Task statement ->
Only the lines holding "radius" are wanted. Copy every one from the records below.

Before-and-after change data
◆ ◆ ◆

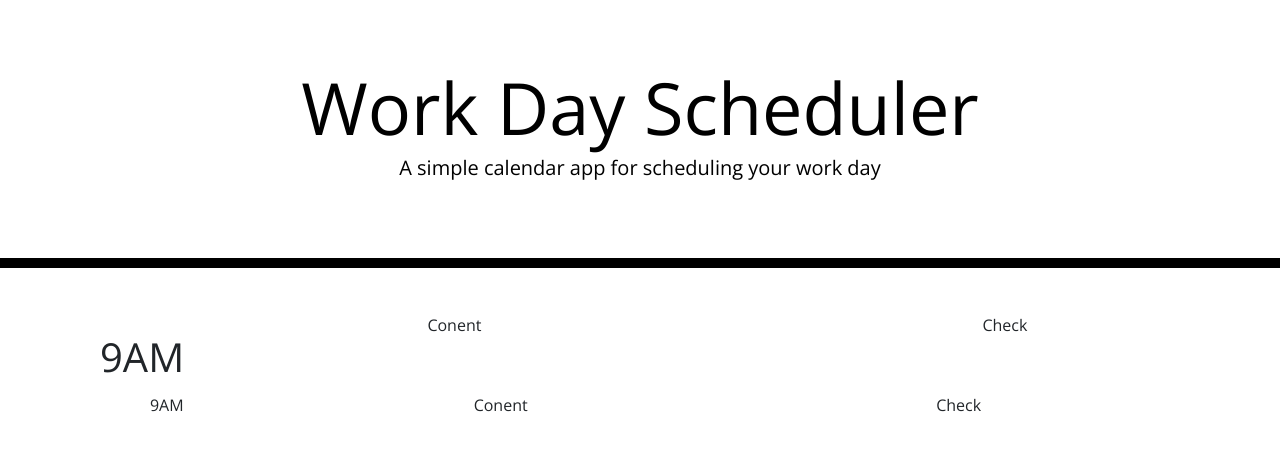
Repository: Mf948/DailyPlannerJS
Page: Develop/index.html
An editor plug-in stored every save of this project. The page is shown before and after a run of saves, followed by the edit.
The browser window is 1280 px wide. The pictures show the whole page.
Some web libraries are served in a nearby version.

Above is the page before, as saved 2020-12-09 16:28:38.

### Develop/index.html
<!DOCTYPE html>
<html lang="en">
  <head>
    <meta charset="UTF-8" />
    <meta name="viewport" content="width=device-width, initial-scale=1.0" />
    <meta http-equiv="X-UA-Compatible" content="ie=edge" />
    <link
      rel="stylesheet"
      href="https://stackpath.bootstrapcdn.com/bootstrap/4.3.1/css/bootstrap.min.css"
    />
    <link
      rel="stylesheet"
      href="https://use.fontawesome.com/releases/v5.8.1/css/all.css"
      integrity="sha384-50oBUHEmvpQ+1lW4y57PTFmhCaXp0ML5d60M1M7uH2+nqUivzIebhndOJK28anvf"
      crossorigin="anonymous"
    />
    <link
      href="https://fonts.googleapis.com/css?family=Open+Sans&display=swap"
      rel="stylesheet"
    />
    <link rel="stylesheet" href="style.css" />
    <script src = "Java.js"></script>
    <title>Work Day Scheduler</title>
  </head>

  <body>
    <header class="jumbotron">
      <h1 class="display-3">Work Day Scheduler</h1>
      <p class="lead">A simple calendar app for scheduling your work day</p>
      <p id="currentDay" class="lead"></p>
    </header>
    <div class="container">
      <!-- Timeblocks go here -->
      <div class="container">
        <div class="row">
          <div class="col">
            <h1>9AM</h1>
          </div>
          <div class="col-6">
            Conent
          </div>
          <div class="col">
            Check
          </div>
        </div>
        <div class="row">
          <div class="col">
            9AM
          </div>
          <div class="col-5">
            Conent
          </div>
          <div class="col">
            Check
          </div>
        </div>
      </div>

</table>
    </div>
    <script src="https://unpkg.com/dayjs@1.8.21/dayjs.min.js"></script>
    <script src="https://cdnjs.cloudflare.com/ajax/libs/jquery/3.2.1/jquery.min.js"></script>
    <script src="https://cdnjs.cloudflare.com/ajax/libs/moment.js/2.24.0/moment.min.js"></script>
  </body>
</html>

### Develop/style.css
body {
  font-family: 'Open Sans', sans-serif;
  font-size: 16px;
  line-height: 1;
}

textarea{
  background: transparent;
  border: none;
  resize: none;
  color: #000000;
  border-left: 1px solid black;
  padding: 10px;
}

.jumbotron {
  text-align: center;
  background-color: transparent;
  color: black;
  border-radius: 0;
  border-bottom: 10px solid black;
}

.description{
  white-space: pre-wrap;
}

.time-block{
  text-align: center;
  border-radius: 15px;
}

.row {
  white-space: pre-wrap;
  height: 80px;
  border-top: 1px solid white;;
}

.hour {
  background-color: #ffffff;
  color: #000000;
  border-top: 1px dashed #000000;
}

.past {
  background-color: #d3d3d3;
  color: white;
}

.present {
  background-color: #ff6961;
  color: white;
}

.future {
  background-color: #77dd77;
  color: white;
}

.saveBtn {
  border-left: 1px solid black;
  border-top-right-radius: 15px;
  border-bottom-right-radius: 15px;
  background-color: #06AED5;
  color: white;
}

.saveBtn i:hover {
  font-size: 20px;
  transition: all .3s ease-in-out;
}

### Develop/Java.js
console.log("hello")

let hour = 5

After the next 3 saves:
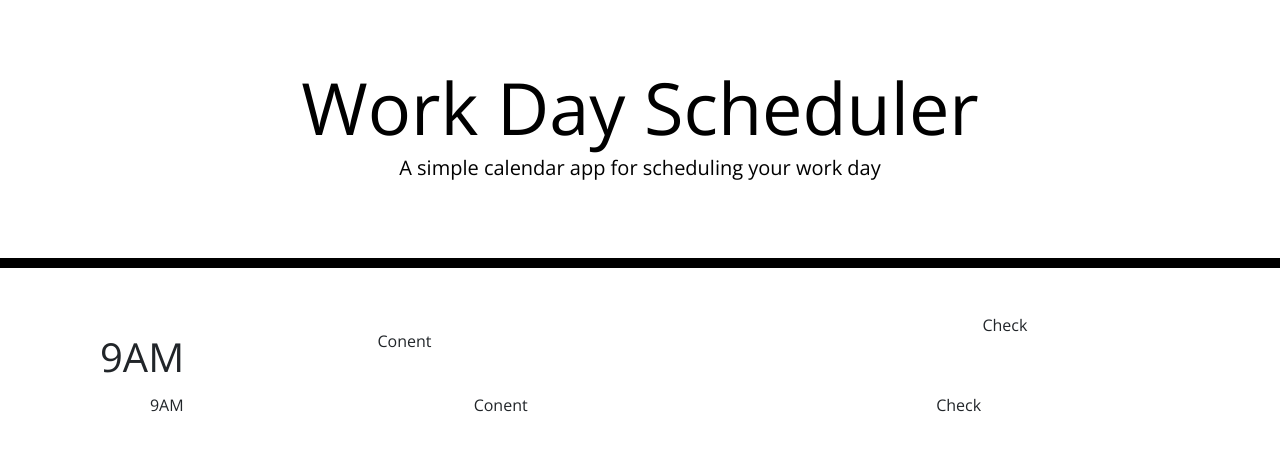
The 3 saves are shown as one change because they came seconds apart.
The last was saved 11 s later.
--- a/Develop/index.html
+++ b/Develop/index.html
@@ -37,7 +37,7 @@
             <h1>9AM</h1>
           </div>
           <div class="col-6">
-            Conent
+            <div class="1"></div>Conent
           </div>
           <div class="col">
             Check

◆ ◆ ◆

Answer space ->
  border-radius: 0;
  border-radius: 15px;
  border-top-right-radius: 15px;
  border-bottom-right-radius: 15px;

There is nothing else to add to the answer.